Google Code Search for Public Source Code
Over the course of the evening Google Code Search went live as a search engine which has the purpose of finding pieces of public source code. Housed in Google Labs, Google Code Search my be the geekiest offering yet by Google as its foundation for searching and the serving of results is programming syntax.
Philipp Lenssen has a great write up about Google Code Search at Google Blogoscoped:
Google Code search has syntax unlike other Google searches. Normally Google acts fuzzy in that it ignores special characters. Google Code search is more precise (and naturally, it has a target group of people who are used to handling advanced precise syntax). A search for “hello, world” will return only matches with this exact string (including the comma and space). In fact, you have the full power of searching using regular expressions; search for ^hello and you’ll only get instances of “hello” that appear at the beginning of a line.
For starters, you can decide to search for swear words… which frustrated programmers tend to leave in the comments of their source code. There’s “Sucks” with 166,000 matches (like “DOS I/O *still* sucks”) or “I hate” with 13,400 results (including “Have I mentioned how much I hate DTDs?” or “i hate using globals!”). Search for the F-word, and you’ll get a couple of down-to-earth comments (like “as usual, IE is f*cked up”).

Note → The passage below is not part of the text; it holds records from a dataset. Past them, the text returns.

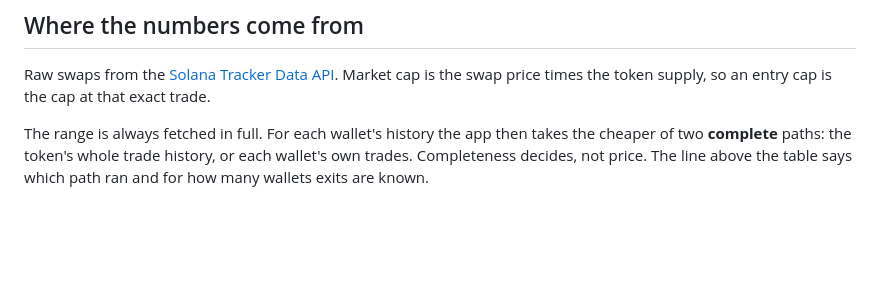
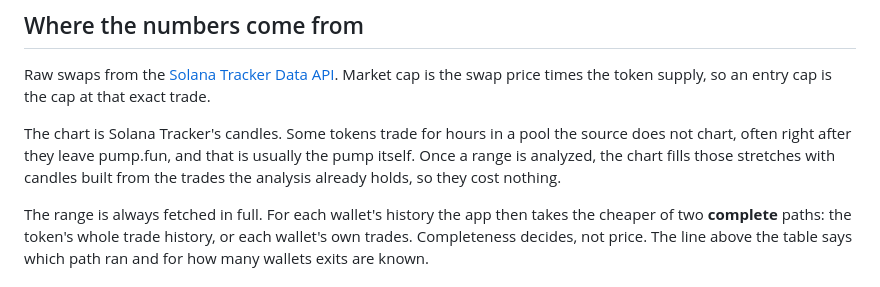
Before and after one commit to mostronton-commits/tracced, a Markdown page: docs/how-it-works.md, the part around the change. Drawn GitHub-style; blank space fills up the shorter version.

Commit message:
Docs: where the chart's candles come from, and when ours fill the gaps
Co-Authored-By: Claude Opus 5.5 (1M context) <noreply@anthropic.com>

```diff
--- a/docs/how-it-works.md
+++ b/docs/how-it-works.md
@@ -17,6 +17,10 @@ nothing: the trades are already here.
 
 Raw swaps from the [Solana Tracker Data API](https://www.solanatracker.io/data-api). Market cap is the swap price
 times the token supply, so an entry cap is the cap at that exact trade.
+
+The chart is Solana Tracker's candles. Some tokens trade for hours in a pool the source does not chart, often right
+after they leave pump.fun, and that is usually the pump itself. Once a range is analyzed, the chart fills those
+stretches with candles built from the trades the analysis already holds, so they cost nothing.
 
 The range is always fetched in full. For each wallet's history the app then takes the cheaper of two **complete**
 paths: the token's whole trade history, or each wallet's own trades. Completeness decides, not price. The line
```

Another syntax specific to Google code search is the “lang” operator. Search for “lang:c” and you’ll only get snippets written in C. (This one seems to miss a couple of languages unfortunately.)